▸ **Problem details**
Repeat the data that follows in full. Do not include the pictures.

▸ **Records shown**
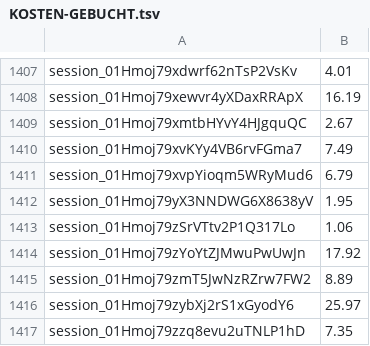
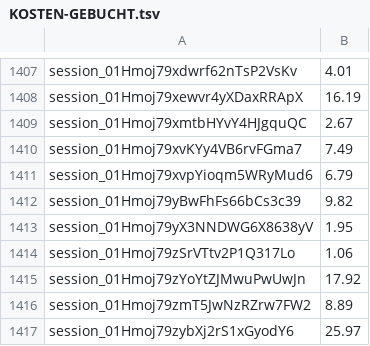
Before and after one commit to tramour-cmyk/androidapp_rpg_bornim, a TSV file: docs/KOSTEN-GEBUCHT.tsv, drawn as a sheet; only a part is shown, gaps mark what is left out; the shorter side is filled out with more unchanged rows.

```diff
--- a/docs/KOSTEN-GEBUCHT.tsv
+++ b/docs/KOSTEN-GEBUCHT.tsv
@@ -1411,2 +1411,3 @@ session_01Hmoj79xvKYy4VB6rvFGma7	7.49
 session_01Hmoj79xvpYioqm5WRyMud6	6.79
+session_01Hmoj79yBwFhFs66bCs3c39	9.82
 session_01Hmoj79yX3NNDWG6X8638yV	1.95
```
Also changed, not shown: 1 other file.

▸ **Solution to this exercise**
Before and after one commit to tramour-cmyk/androidapp_rpg_bornim, a TSV file: docs/KOSTEN-GEBUCHT.tsv, drawn as a sheet; only a part is shown, gaps mark what is left out; the shorter side is filled out with more unchanged rows.

```diff
--- a/docs/KOSTEN-GEBUCHT.tsv
+++ b/docs/KOSTEN-GEBUCHT.tsv
@@ -1411,2 +1411,3 @@ session_01Hmoj79xvKYy4VB6rvFGma7	7.49
 session_01Hmoj79xvpYioqm5WRyMud6	6.79
+session_01Hmoj79yBwFhFs66bCs3c39	9.82
 session_01Hmoj79yX3NNDWG6X8638yV	1.95
```
Also changed, not shown: 1 other file.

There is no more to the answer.